--- YOUR GOAL ---
Copy out each line featuring the string "timeline" from the entries beneath.

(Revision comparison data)
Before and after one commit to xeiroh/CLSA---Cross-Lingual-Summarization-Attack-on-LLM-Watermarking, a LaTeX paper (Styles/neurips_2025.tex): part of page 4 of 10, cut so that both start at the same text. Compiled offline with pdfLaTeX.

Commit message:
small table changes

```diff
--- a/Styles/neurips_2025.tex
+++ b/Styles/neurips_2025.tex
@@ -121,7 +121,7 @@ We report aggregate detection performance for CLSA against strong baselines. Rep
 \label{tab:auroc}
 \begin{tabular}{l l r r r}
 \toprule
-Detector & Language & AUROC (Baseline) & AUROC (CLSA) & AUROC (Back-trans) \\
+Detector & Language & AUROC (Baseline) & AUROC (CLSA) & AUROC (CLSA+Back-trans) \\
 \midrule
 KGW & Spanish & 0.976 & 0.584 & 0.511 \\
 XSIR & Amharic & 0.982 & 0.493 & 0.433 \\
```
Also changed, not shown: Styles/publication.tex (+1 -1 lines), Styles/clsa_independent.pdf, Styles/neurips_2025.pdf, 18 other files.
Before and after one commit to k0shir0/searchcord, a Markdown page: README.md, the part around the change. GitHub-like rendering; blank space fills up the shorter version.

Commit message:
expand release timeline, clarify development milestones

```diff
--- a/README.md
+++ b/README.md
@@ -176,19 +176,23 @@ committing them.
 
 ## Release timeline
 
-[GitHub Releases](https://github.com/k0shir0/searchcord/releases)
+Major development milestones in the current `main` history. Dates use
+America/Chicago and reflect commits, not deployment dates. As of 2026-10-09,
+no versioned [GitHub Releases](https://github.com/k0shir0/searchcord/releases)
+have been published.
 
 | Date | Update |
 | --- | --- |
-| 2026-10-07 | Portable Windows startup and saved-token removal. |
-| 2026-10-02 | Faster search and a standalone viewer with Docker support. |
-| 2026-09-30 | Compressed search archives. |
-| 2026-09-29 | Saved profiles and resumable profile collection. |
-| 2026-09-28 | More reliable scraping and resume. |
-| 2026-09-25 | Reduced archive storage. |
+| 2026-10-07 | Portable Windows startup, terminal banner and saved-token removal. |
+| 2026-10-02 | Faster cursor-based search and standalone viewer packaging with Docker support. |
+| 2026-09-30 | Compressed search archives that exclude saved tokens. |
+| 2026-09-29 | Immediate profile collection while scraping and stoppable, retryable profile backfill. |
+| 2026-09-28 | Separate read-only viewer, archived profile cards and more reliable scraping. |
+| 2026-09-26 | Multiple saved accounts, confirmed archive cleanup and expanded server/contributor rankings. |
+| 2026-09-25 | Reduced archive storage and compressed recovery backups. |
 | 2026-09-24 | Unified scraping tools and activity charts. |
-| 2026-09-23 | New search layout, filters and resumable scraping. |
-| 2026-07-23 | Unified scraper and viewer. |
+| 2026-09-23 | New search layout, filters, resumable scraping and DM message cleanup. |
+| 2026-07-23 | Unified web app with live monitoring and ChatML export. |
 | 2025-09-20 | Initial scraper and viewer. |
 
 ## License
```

--- RESPONSE BOX ---
expand release timeline, clarify development milestones
 ## Release timeline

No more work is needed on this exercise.